New York Methodist Hospital has agreed to downsize a planned expansion after more than a year and a half of pressure from Park Slope activists.
A court settlement with the organization Preserve Park Slope has the hospital lop a story off of the proposed U-shaped outpatient center along Eighth Avenue and Fifth and Sixth streets, add greenery on the Eighth Avenue side of the property, and pledge to work with traffic experts to reduce the impact on surrounding streets. The settlement ends a lawsuit by the group and comes with the stipulation that the activists do nothing to oppose the process of securing new approvals for the modified plan. The neighbors who have spent the past year and a half railing against the proposed building in court, at hearings, and in a street protest, hailed the truce.
“We are pleased that we have reached this agreement, which will help to address the community’s concerns regarding the height of the new building, the impact of increased traffic especially on pedestrian safety, and the effect of the new building on the neighborhood character,” said Andrea Stewart, a member of the executive committee of Preserve Park Slope. “We will continue to work with New York Methodist Hospital to ensure that community input is incorporated into the site’s development.”
As part of the agreement, Methodist will move an entrance to the building from Eighth Avenue to Sixth Street, and employ a traffic engineer to develop a route for delivery trucks and ambulances that will minimize the use of residential streets, except in emergencies, according to a court document.
The city had okayed the plan, which required a zoning variance, in June, prompting an activist lawsuit that has tied up the process until now.
The agreement will not spare the 16 townhouses, some of them dating back to the 19th century, that the hospital owns and will tear down to make way for the new building.
A pro-expansion pol praised the cease-fire.
“I am pleased that Methodist Hospital and Preserve Park Slope have reached a settlement that enables the expansion project to move forward and responds to community concerns by lowering the height, allowing for more community involvement, and working with my office to address the traffic issues that have been raised by the proposal,” said Councilman Brad Lander (D–Park Slope).
Methodist had tweaked the design three times in an effort to appease the organized opposition, but to no avail. At one point, Preserve Park Slope tapped engineers and architects to draw up its own, alternate expansion plan, calling for shifting the bulk of the facility from the top few floors of the center to above an adjacent parking garage. Methodist wasn’t having that, either.
A spokeswoman for the hospital welcomed the end of hostilities.
“We are delighted that we have been able to resolve the litigation over the zoning variances in an amicable manner,” Lyn Hill said in a statement. “The settlement will allow us to move forward to construct the new outpatient healthcare facility, which is very much needed by the entire Brooklyn community.”
The planned Center for Community Health will house a surgery center, a cancer center, an urgent-care center, and a 300-car underground garage, among other facilities. Hill said the design change would reduce the number of chemotherapy beds, and force the hospital to keep its radiation oncolog, and wound care facilities where they are.

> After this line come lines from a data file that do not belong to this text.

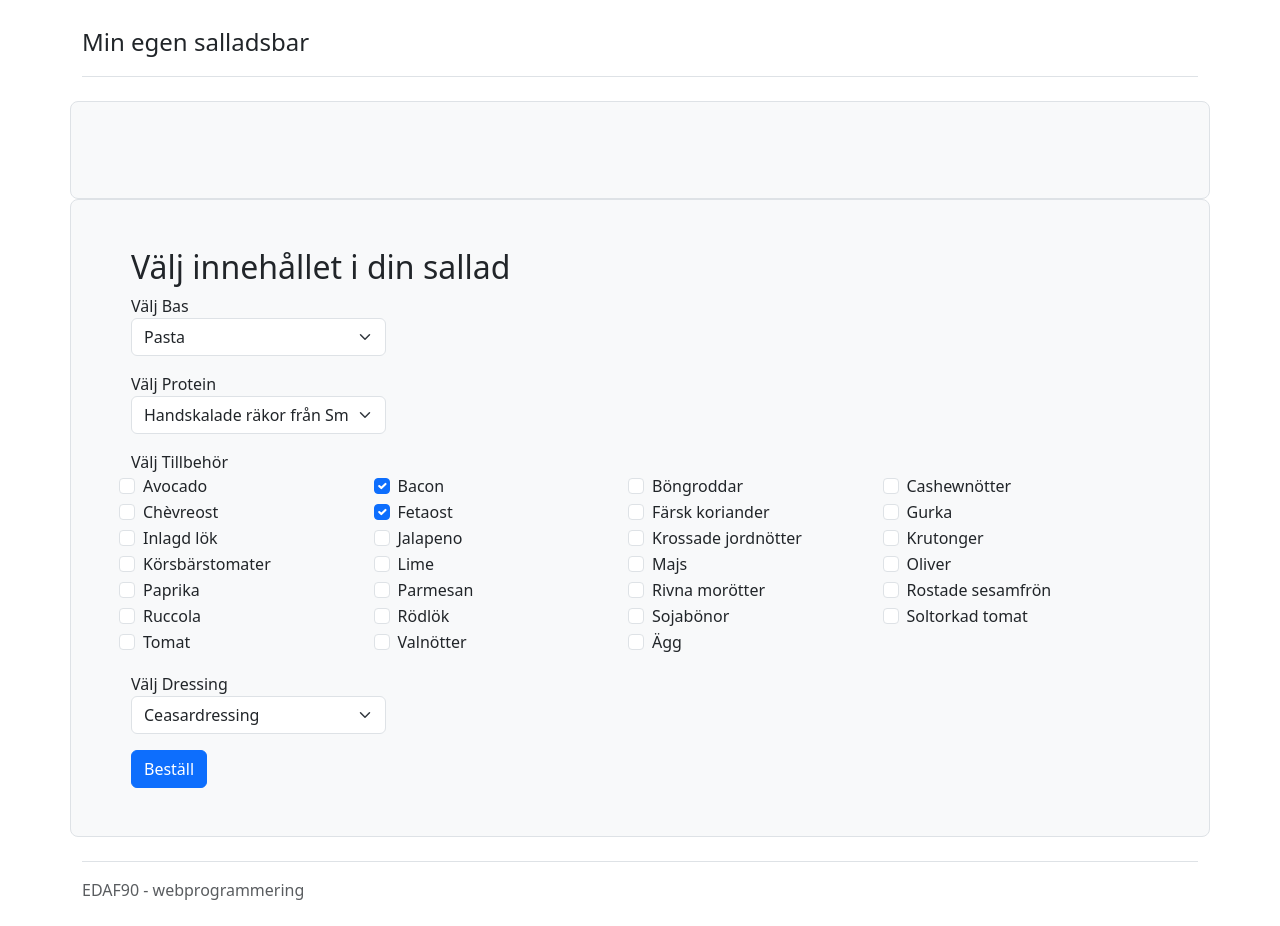
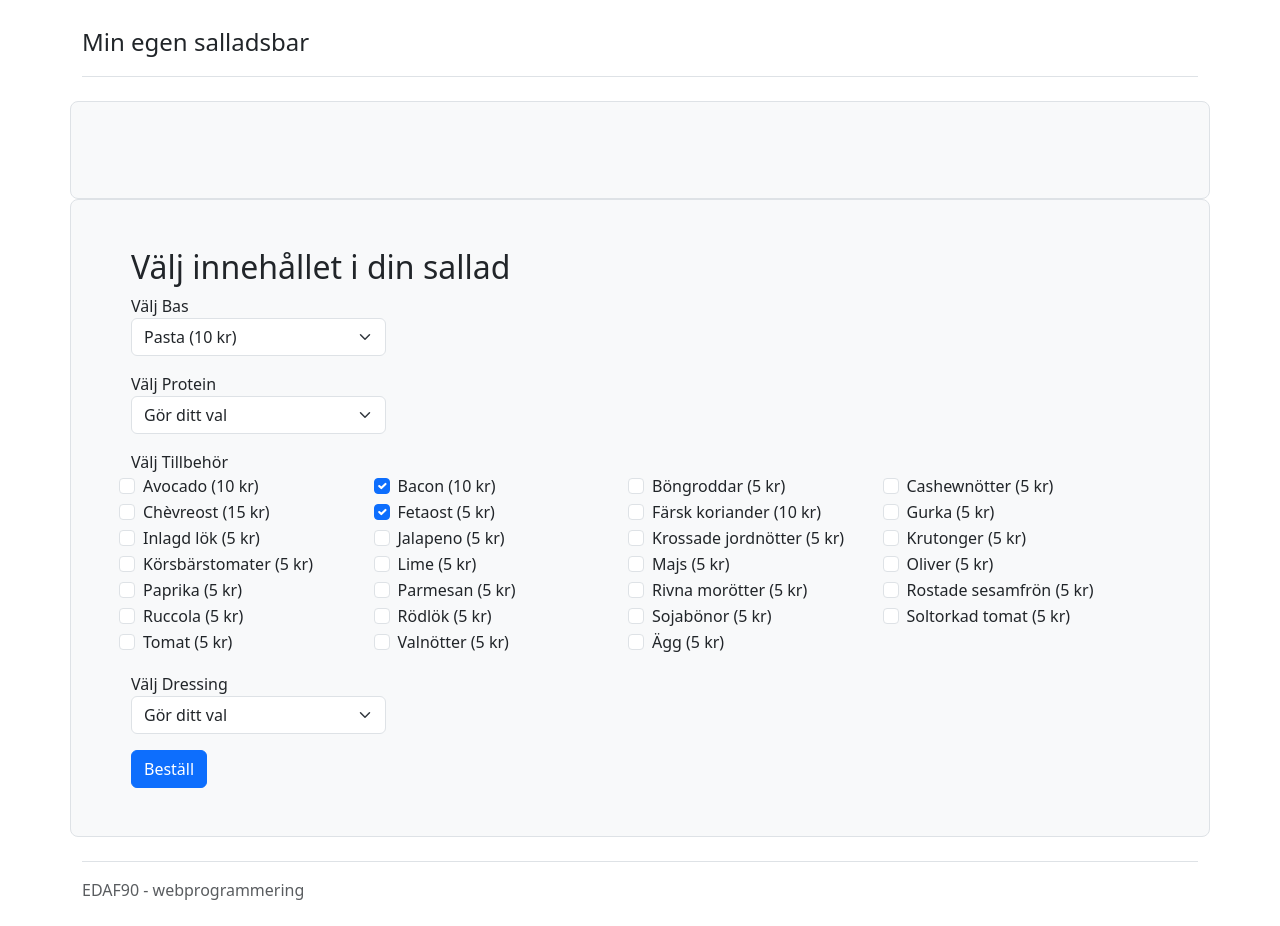
Before and after one commit to PhilipJanson/EDAF90-lab2, a React (Create React App) app: page / in a window 1280 px wide. Built offline with nearby package versions, Linux system fonts and the light colour scheme.

Commit message:
Add price and value check

```diff
--- a/src/App.js
+++ b/src/App.js
@@ -14,7 +14,7 @@ function App() {
         <span className="fs-4">Min egen salladsbar</span>
       </header>
       <ViewOrder salads={salads} />
-      <ComposeSalad inventory={inventory} onChange={setSalad} />
+      <ComposeSalad inventory={inventory} setMethod={setSalad} />
       <footer className="pt-3 mt-4 text-muted border-top">
         EDAF90 - webprogrammering
       </footer>
--- a/src/ComposeSalad.js
+++ b/src/ComposeSalad.js
@@ -2,25 +2,29 @@ import { useState } from 'react';
 import inventory from './inventory.mjs';
 import Salad from './Salad.js';
 
-function filter(inv, prop) {
-  const res = Object.keys(inv)
-    .filter((name) => inv[name][prop])
-    .sort((a, b) => a.localeCompare(b, 'sv', { sensitivity: 'case' }));
-  return res;
-}
-
 function ComposeSalad(props) {
+  // Lists of all ingredients
   const foundationList = filter(props.inventory, 'foundation');
   const proteinList = filter(props.inventory, 'protein');
   const extrasList = filter(props.inventory, 'extra');
   const dressingList = filter(props.inventory, 'dressing');
 
+  // States
   const [foundation, setFoundation] = useState('Pasta');
   const [protein, setProtein] = useState('');
   const [extras, setExtra] = useState({ Bacon: true, Fetaost: true });
   const [dressing, setDressing] = useState('');
 
   function handleSubmit(e) {
+    // Prevent webpage reload
+    e.preventDefault();
+
+    // Check if all values are selected
+    if (checkEmpty(foundation, protein, extras, dressing)) {
+      return;
+    }
+
+    // Create new salad
     let salad = new Salad()
       .add(foundation, inventory[foundation])
       .add(protein, inventory[protein])
@@ -33,10 +37,8 @@ function ComposeSalad(props) {
     setExtra({});
     setDressing('');
 
-    props.onChange((prevState) => [...prevState, salad]);
-
-    // Prevent webpage reload
-    e.preventDefault();
+    // Update salad list in App
+    props.setMethod((prevState) => [...prevState, salad]);
   }
 
   return (
@@ -45,23 +47,30 @@ function ComposeSalad(props) {
       <form onSubmit={handleSubmit}>
         <label>Välj Bas</label>
         <Component
+          inv={props.inventory}
           options={foundationList}
           value={foundation}
-          onChange={setFoundation}
+          setMethod={setFoundation}
         />
         <label>Välj Protein</label>
         <Component
+          inv={props.inventory}
           options={proteinList}
           value={protein}
-          onChange={setProtein}
+          setMethod={setProtein}
         />
         <label>Välj Tillbehör</label>
-        <Extras options={extrasList} values={extras} onChange={setExtra} />
+        <Extras
+          inv={props.inventory}
+          options={extrasList}
+          values={extras}
+          setMethod={setExtra} />
         <label>Välj Dressing</label>
         <Component
+          inv={props.inventory}
           options={dressingList}
           value={dressing}
-          onChange={setDressing}
+          setMethod={setDressing}
         />
         <input type="submit" className="btn btn-primary" value="Beställ" />
       </form>
@@ -69,17 +78,18 @@ function ComposeSalad(props) {
   );
 }
 
-function Component({ options, value, onChange }) {
+function Component({ inv, options, value, setMethod }) {
   return (
     <div className="form-group pb-3 col-3">
       <select
         value={value}
         className="form-select"
-        onChange={(e) => onChange(e.target.value)}
+        onChange={(e) => setMethod(e.target.value)}
       >
+        <option disabled={true} value="">Gör ditt val</option>
         {options.map((name) => (
           <option value={name} key={name}>
-            {name}
+            {getNameAndPrice(inv, name)}
           </option>
         ))}
       </select>
@@ -87,7 +97,7 @@ function Component({ options, value, onChange }) {
   );
 }
 
-function Extras({ options, values, onChange }) {
+function Extras({ inv, options, values, setMethod }) {
   return (
     <div className="row pb-3 col-12">
       {options.map((name) => (
@@ -98,9 +108,11 @@ function Extras({ options, values, onChange }) {
             type="checkbox"
             checked={name in values}
             onChange={(e) => {
-              onChange((prevState) => {
+              setMethod((prevState) => {
+                // Previous state
                 const state = { ...prevState };
 
+                // Add or delete extra
                 if (e.target.checked) {
                   state[e.target.name] = true;
                 } else {
@@ -111,11 +123,43 @@ function Extras({ options, values, onChange }) {
               });
             }}
           />
-          <label className="form-check-label">{name}</label>
+          <label className="form-check-label">{getNameAndPrice(inv, name)}</label>
         </div>
       ))}
     </div>
   );
 }
 
+function filter(inv, prop) {
+  const res = Object.keys(inv)
+    .filter((name) => inv[name][prop])
+    .sort((a, b) => a.localeCompare(b, 'sv', { sensitivity: 'case' }));
+  return res;
+}
+
+function getNameAndPrice(inv, name) {
+  return name + ' (' + inv[name].price + ' kr)';
+}
+
+function checkEmpty(foundation, protein, extras, dressing) {
+  if (foundation == '') {
+    alert("Ingen bas vald");
+    return true;
+  }
+  if (protein == '') {
+    alert("Inget protein valt");
+    return true;
+  }
+  if (Object.keys(extras).length == 0) {
+    alert("Inga tillbehör valda");
+    return true;
+  }
+  if (dressing == '') {
+    alert("Ingen dressing vald");
+    return true;
+  }
+
+  return false;
+}
+
 export default ComposeSalad;
```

The settlement also describes the original plan as calling for a seven-story building, but renderings appear to show an eight-story structure.